Multi-Observable Thermochemical Tomography of the lithosphere and upper mantle

Monday, 14 December 2015: 08:45
307 (Moscone South)
Juan Carlos Afonso1, Yingjie Yang2, Nicholas Rawlinson3, Alan G Jones4, Javier Fullea5 and Mehdi Qashqai2, (1)Macquarie University, ARC Centre of Excellence for Core to Crust Fluid Systems and GEMOC, Sydney, NSW, Australia, (2)Macquarie University, ARC Centre of Excellence for Core to Crust Fluid Systems and GEMOC, Sydney, Australia, (3)Australian National University, Canberra, Australia, (4)Self Employed, Washington, DC, United States, (5)Institute of Geosciences (IGEO) CSIC-UCM, Madrid, Spain
Current knowledge of the present-day physical state and structure of the lithosphere and upper mantle essentially derives from four independent sources: i) gravity field and thermal modelling, ii) modelling/inversion of different seismic datasets, iii) magnetotelluric studies, and iv) thermobarometric and geochemical data from exhumed mantle samples. Unfortunately, the integration of these different sources of information in modern geophysical studies is still uncommon and significant discrepancies and/or inconsistencies in predictions between these sources are still the rule rather than the exception.

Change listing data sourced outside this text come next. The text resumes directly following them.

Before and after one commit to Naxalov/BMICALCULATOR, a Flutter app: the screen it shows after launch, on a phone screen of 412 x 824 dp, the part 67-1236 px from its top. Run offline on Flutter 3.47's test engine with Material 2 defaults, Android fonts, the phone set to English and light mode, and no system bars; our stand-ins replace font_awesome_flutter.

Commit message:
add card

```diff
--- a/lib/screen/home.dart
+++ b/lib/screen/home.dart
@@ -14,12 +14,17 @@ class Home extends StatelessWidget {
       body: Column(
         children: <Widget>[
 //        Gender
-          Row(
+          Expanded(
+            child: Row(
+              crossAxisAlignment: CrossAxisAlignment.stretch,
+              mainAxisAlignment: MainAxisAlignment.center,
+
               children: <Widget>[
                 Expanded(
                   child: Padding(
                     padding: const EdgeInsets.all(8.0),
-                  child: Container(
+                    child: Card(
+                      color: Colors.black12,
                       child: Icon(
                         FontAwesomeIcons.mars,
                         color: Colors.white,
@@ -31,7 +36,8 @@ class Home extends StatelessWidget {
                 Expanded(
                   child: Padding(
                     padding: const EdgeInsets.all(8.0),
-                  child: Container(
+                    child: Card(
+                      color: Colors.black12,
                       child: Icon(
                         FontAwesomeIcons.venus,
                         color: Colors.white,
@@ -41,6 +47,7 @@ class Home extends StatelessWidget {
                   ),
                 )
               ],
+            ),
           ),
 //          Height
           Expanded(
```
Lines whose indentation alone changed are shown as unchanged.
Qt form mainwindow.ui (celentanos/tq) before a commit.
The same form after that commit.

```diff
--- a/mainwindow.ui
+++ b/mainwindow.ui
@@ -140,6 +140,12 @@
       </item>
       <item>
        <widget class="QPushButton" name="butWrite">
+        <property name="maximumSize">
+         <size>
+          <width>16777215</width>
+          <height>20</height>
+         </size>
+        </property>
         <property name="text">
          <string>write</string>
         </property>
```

In this contribution we will present a thermodynamically-constrained multi-observable probabilistic inversion method capable of jointly inverting i) surface and body wave datasets, gravity anomalies, geoid height, gravity gradients, receiver functions, surface heat flow, magnetotelluric data, and elevation (static and dynamic) in 3D spherical coordinates. Key aspects of the method are: (a) it combines multiple geophysical observables with different sensitivities to deep/shallow, thermal/compositional anomalies into a single thermodynamic-geophysical framework; (b) it works with thermophysical models of the Earth rather than with parameterized structures of physical parameters (e.g. Vs, Vp, density, etc), (c) it uses a general probabilistic (Bayesian) formulation to appraise the data; (d) no initial model is needed; (e) a priori compositional information relies on robust statistical analyses of a large database of natural mantle samples; (f) it provides a natural platform to estimate realistic uncertainties; (g) it handles multiscale parameterizations and complex physical models, and (h) it includes dynamic (convection) effects on surface observables by solving the complete Stokes flow using multi-dimensional decomposition methods. We will present results for both synthetic and real case studies, which serve to highlight the advantages and limitations of this new approach.